A measure New Jersey lawmakers are considering is intended to eliminate surprise out-of-network medical bills.
The legislation requires health care facilities and professionals to disclose whether their services are covered by a patient's health benefits plan.
Assembly Speaker Craig Coughlin says it puts limits on out-of-network charges for medically-necessary emergency care and services ordered by an in-network provider but not available at that facility.
"Think about the scared 85-year-old who is facing potentially life-threatening conditions and now has to decide when they get a bill from a collection agency whether they're supposed to do it or not. We can eliminate that."
India Hayes Larrier with AARP New Jersey says an estimated 168,000 residents in the Garden State get unexpected out-of-network bills that add up to more than $400 million a year.
"Getting those bills impedes the recovery of patients and their families when really they should only be concerned with getting better."
Dr. John Poole is the president-elect of the Medical Society of New Jersey and a surgeon in Bergen County. He says he wants to deliver the best health care he can at a lower cost, but he doesn’t believe the legislation would accomplish that.
“My fear as a practicing physician is that right now the only threat that we have to negotiate with the insurance companies is to go out of network. and if this bill passes in its present form, the insurance companies will be able to dictate what they want to pay for out-of-network care.”

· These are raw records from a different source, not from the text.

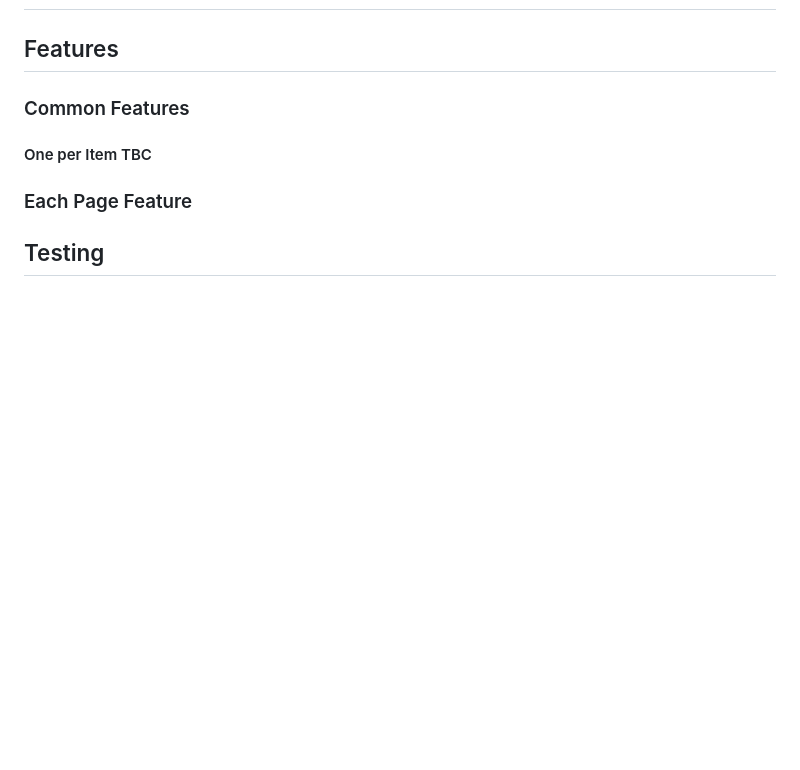
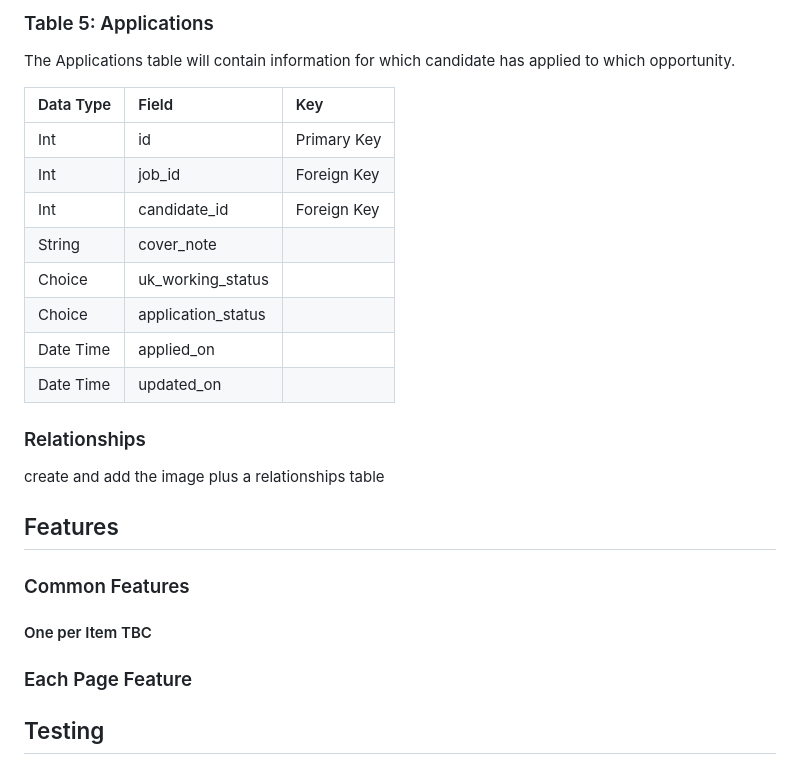
Before and after one commit to mturner1158/talent-hub, a Markdown page: README.md, the part around one of its changes. Drawn GitHub-style; blank space fills up the shorter version.

Commit message:
documented and planned data model

```diff
--- a/README.md
+++ b/README.md
@@ -85,3 +144,21 @@ The site will have the following pages:
+### Table 5: Applications
+The Applications table will contain information for which candidate has applied to which opportunity.
+
+|Data Type|Field|Key|
+|:------|:-----------|:------|
+|Int|id|Primary Key|
+|Int|job_id|Foreign Key|
+|Int|candidate_id|Foreign Key|
+|String|cover_note||
+|Choice|uk_working_status||
+|Choice|application_status||
+|Date Time|applied_on||
+|Date Time|updated_on||
+
+### Relationships
+create and add the image plus a relationships table
+
+
 
 ## Features
 
```
Also changed, not shown: other parts of README.md (+59 -0 lines).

The legislation would establish an arbitration system to resolve out-of-network billing disputes between providers and insurance carriers.